Orvis did extremely well for himself. While the other spiders struggled to collect enough food, Orvis had more than enough to eat; in fact, his web grew so heavy with flies that it began to sag. This might sound silly, but I actually felt sorry for his neighbors—with only ten percent of the community wealth divvied between them, they lived much like peasants in the shadow of a billionaire.
A few days passed without any thought of my eight-legged friends. Then one afternoon I opened the curtains to reveal a most shocking sight: Orvis was gone! And not only was he gone, but a much smaller spider had taken over his web!
I wondered what happened to Orvis. Did he lose a fight to this little guy? Surely not. Did he go on vacation? If so, how would he react to finding a squatter in his palace?
Envisioning one hell of a battle in the near future, I spread the curtains as wide as possible for the show. That's when I noticed Orvis sitting way up in the top corner of my window. He hadn't gone on vacation and he didn't appear to be upset. Orvis had simply relocated, building himself a tiny home that had not yet collected a single fly.
I stood there wondering why on earth he abandoned his fortune, why he chose lack over abundance. It seemed rather odd, because in many human societies material wealth is used to measure self-worth. There is often an I, a Me, a My attached to our possessions, and even a relatively small loss can result in a painful sense of personal diminishment.
As I watched him sitting all alone in that humble web, it suddenly dawned on me that, unlike people, Orvis has no sense of self, no I attached to his current home or level of wealth.

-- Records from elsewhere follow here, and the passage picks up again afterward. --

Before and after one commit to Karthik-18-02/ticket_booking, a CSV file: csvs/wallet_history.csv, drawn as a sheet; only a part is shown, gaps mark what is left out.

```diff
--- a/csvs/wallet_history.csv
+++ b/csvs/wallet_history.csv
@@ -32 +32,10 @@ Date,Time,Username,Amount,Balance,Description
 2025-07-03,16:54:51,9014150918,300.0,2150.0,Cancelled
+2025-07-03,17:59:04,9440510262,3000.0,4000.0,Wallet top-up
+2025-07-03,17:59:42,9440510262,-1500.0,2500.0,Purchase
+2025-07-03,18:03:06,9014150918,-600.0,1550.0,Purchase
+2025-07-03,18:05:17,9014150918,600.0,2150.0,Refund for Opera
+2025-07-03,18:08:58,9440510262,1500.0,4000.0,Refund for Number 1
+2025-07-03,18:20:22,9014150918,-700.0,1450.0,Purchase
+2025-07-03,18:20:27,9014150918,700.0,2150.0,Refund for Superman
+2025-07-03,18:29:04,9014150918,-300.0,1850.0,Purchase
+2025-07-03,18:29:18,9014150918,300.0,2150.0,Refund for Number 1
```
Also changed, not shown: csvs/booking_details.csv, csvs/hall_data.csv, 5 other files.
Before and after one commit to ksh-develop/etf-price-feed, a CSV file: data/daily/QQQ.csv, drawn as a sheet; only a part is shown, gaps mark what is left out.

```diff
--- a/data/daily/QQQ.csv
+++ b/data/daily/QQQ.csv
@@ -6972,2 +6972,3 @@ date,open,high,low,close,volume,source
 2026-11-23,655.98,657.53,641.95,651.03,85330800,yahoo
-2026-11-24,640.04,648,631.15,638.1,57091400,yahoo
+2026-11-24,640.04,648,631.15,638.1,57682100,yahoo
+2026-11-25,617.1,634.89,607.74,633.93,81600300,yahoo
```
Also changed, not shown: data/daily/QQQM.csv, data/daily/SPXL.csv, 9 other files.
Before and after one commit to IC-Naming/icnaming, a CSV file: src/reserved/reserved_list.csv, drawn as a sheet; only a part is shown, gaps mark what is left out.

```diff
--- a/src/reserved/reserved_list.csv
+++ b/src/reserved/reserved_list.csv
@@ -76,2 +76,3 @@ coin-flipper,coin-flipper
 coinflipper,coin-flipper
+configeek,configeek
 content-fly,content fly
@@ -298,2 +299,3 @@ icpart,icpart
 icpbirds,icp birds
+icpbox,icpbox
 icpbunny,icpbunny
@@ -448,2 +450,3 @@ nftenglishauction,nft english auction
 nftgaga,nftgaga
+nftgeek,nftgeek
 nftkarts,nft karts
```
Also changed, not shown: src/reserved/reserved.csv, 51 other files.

Driven only by instinct and free of thought, he takes what he needs and leaves what he does not.
I couldn't help but smile at my friend Orvis, who at that moment reminded me of something that's so easy to forget: who we are has nothing to do with what we own, and everything to do with simply knowing that.